Supplied material.
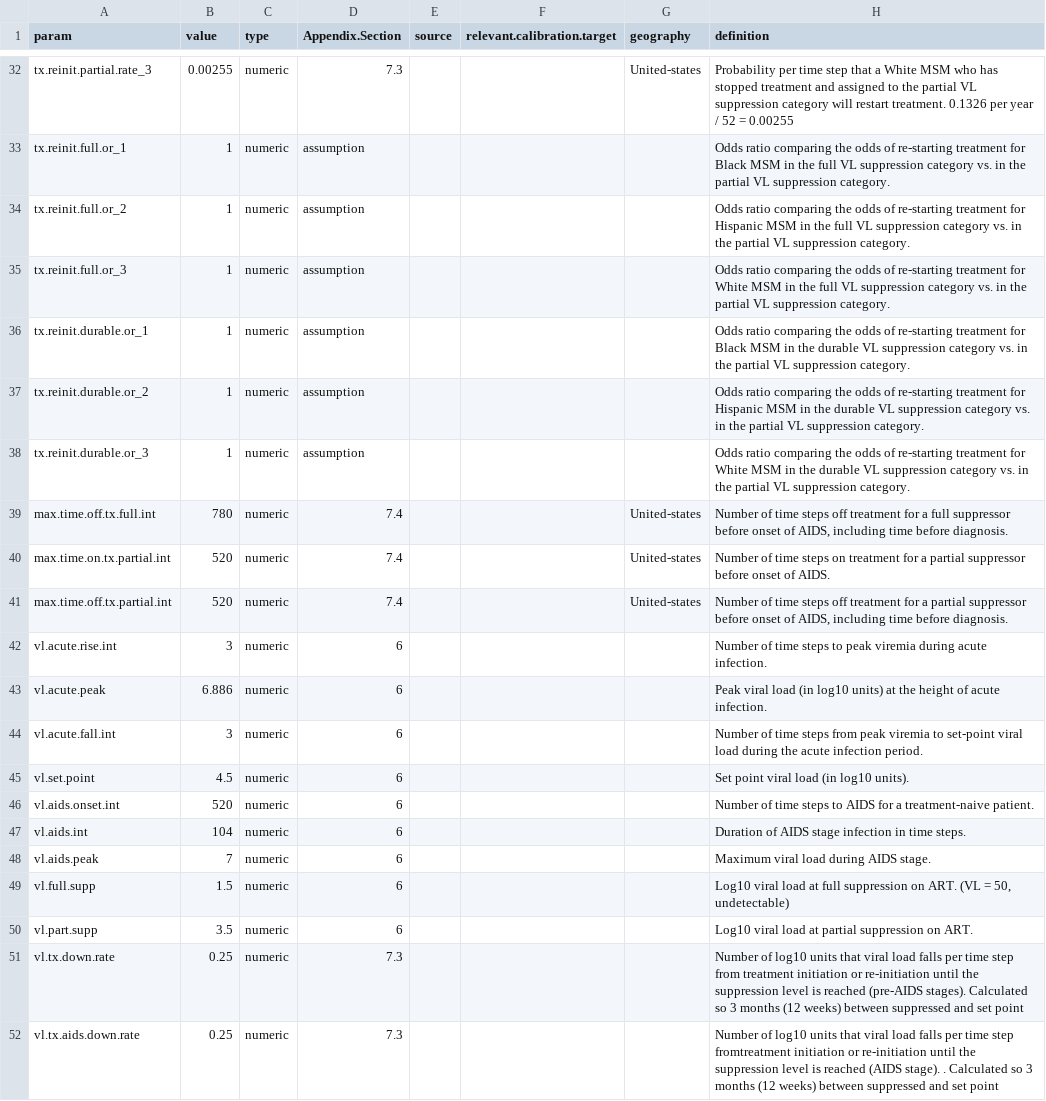
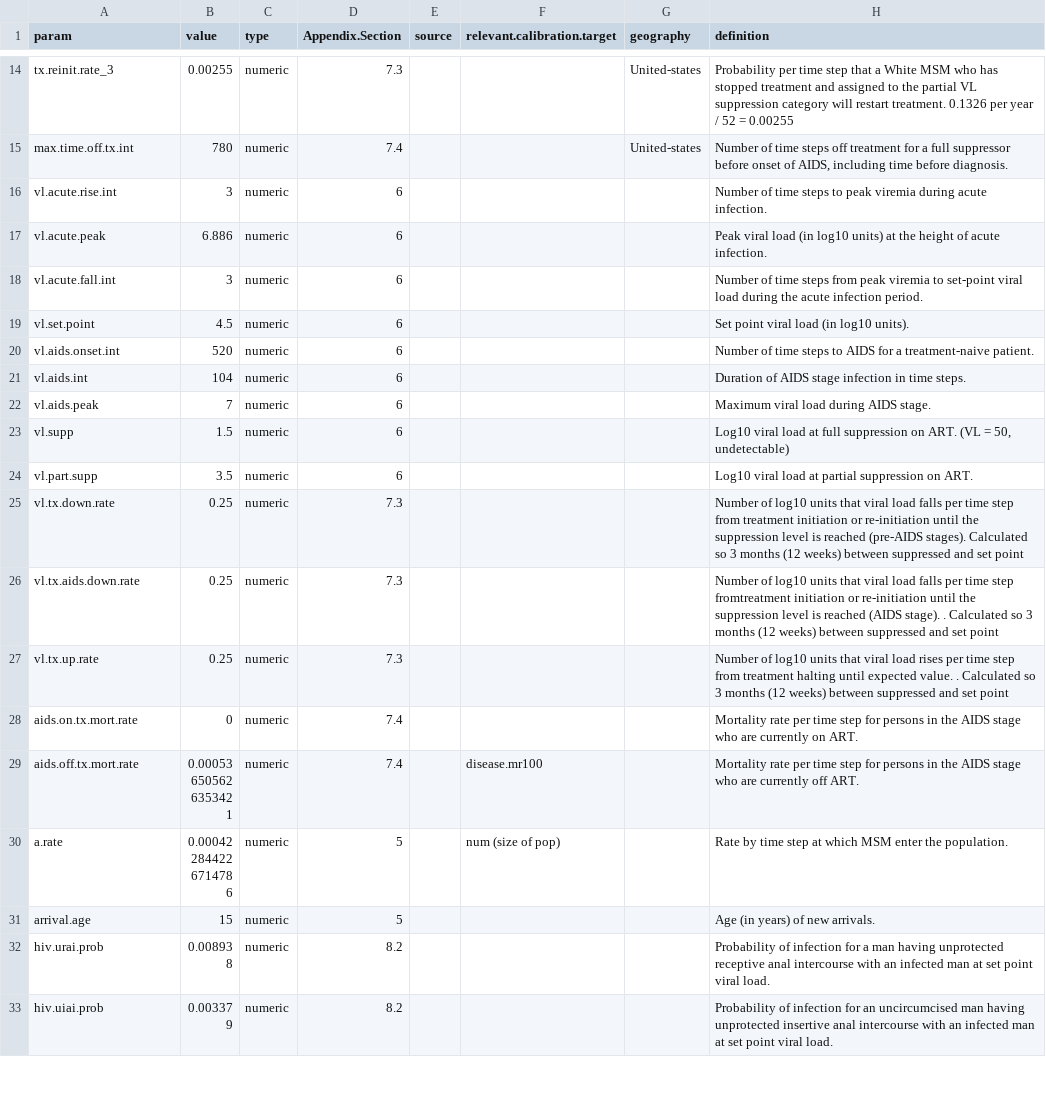
Before and after one commit to EpiModel/EpiModelHIV-Template, a CSV file: data/input/model_parameters.csv, drawn as a sheet; only a part is shown, gaps mark what is left out; the shorter side is filled out with more unchanged rows; removed rows and columns are numbered as before the commit, all else as after; the diff covers the shown part only; the diff names each change by its address in the sheet, - before the commit and + after, or states it on an @@ line.

```diff
--- a/data/input/model_parameters.csv
+++ b/data/input/model_parameters.csv
-A14 (param): tx.reinit.partial.rate_3
+A14 (param): tx.reinit.rate_3
-row 33: tx.reinit.full.or_1 | 1 | numeric | assumption |  |  |  | Odds ratio comparing the odds of re-starting treatment for Black MSM in the full VL suppression category vs. in the partial VL suppression category.
-row 34: tx.reinit.full.or_2 | 1 | numeric | assumption |  |  |  | Odds ratio comparing the odds of re-starting treatment for Hispanic MSM in the full VL suppression category vs. in the partial VL suppression category.
-row 35: tx.reinit.full.or_3 | 1 | numeric | assumption |  |  |  | Odds ratio comparing the odds of re-starting treatment for White MSM in the full VL suppression category vs. in the partial VL suppression category.
-row 36: tx.reinit.durable.or_1 | 1 | numeric | assumption |  |  |  | Odds ratio comparing the odds of re-starting treatment for Black MSM in the durable VL suppression category vs. in the partial VL suppression category.
-row 37: tx.reinit.durable.or_2 | 1 | numeric | assumption |  |  |  | Odds ratio comparing the odds of re-starting treatment for Hispanic MSM in the durable VL suppression category vs. in the partial VL suppression category.
-row 38: tx.reinit.durable.or_3 | 1 | numeric | assumption |  |  |  | Odds ratio comparing the odds of re-starting treatment for White MSM in the durable VL suppression category vs. in the partial VL suppression category.
-A15 (param): max.time.off.tx.full.int
+A15 (param): max.time.off.tx.int
-row 40: max.time.on.tx.partial.int | 520 | numeric | 7.4 |  |  | United-states | Number of time steps on treatment for a partial suppressor before onset of AIDS.
-row 41: max.time.off.tx.partial.int | 520 | numeric | 7.4 |  |  | United-states | Number of time steps off treatment for a partial suppressor before onset of AIDS, including time before diagnosis.
-A23 (param): vl.full.supp
+A23 (param): vl.supp
```
Also changed, not shown: 18 removed rows and 8 edited cells elsewhere in this file, 6 other files.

The task.
The answer is every line in the data where the word "ratio" appears.

Solution to the exercise.
-row 33: tx.reinit.full.or_1 | 1 | numeric | assumption |  |  |  | Odds ratio comparing the odds of re-starting treatment for Black MSM in the full VL suppression category vs. in the partial VL suppression category.
-row 34: tx.reinit.full.or_2 | 1 | numeric | assumption |  |  |  | Odds ratio comparing the odds of re-starting treatment for Hispanic MSM in the full VL suppression category vs. in the partial VL suppression category.
-row 35: tx.reinit.full.or_3 | 1 | numeric | assumption |  |  |  | Odds ratio comparing the odds of re-starting treatment for White MSM in the full VL suppression category vs. in the partial VL suppression category.
-row 36: tx.reinit.durable.or_1 | 1 | numeric | assumption |  |  |  | Odds ratio comparing the odds of re-starting treatment for Black MSM in the durable VL suppression category vs. in the partial VL suppression category.
-row 37: tx.reinit.durable.or_2 | 1 | numeric | assumption |  |  |  | Odds ratio comparing the odds of re-starting treatment for Hispanic MSM in the durable VL suppression category vs. in the partial VL suppression category.
-row 38: tx.reinit.durable.or_3 | 1 | numeric | assumption |  |  |  | Odds ratio comparing the odds of re-starting treatment for White MSM in the durable VL suppression category vs. in the partial VL suppression category.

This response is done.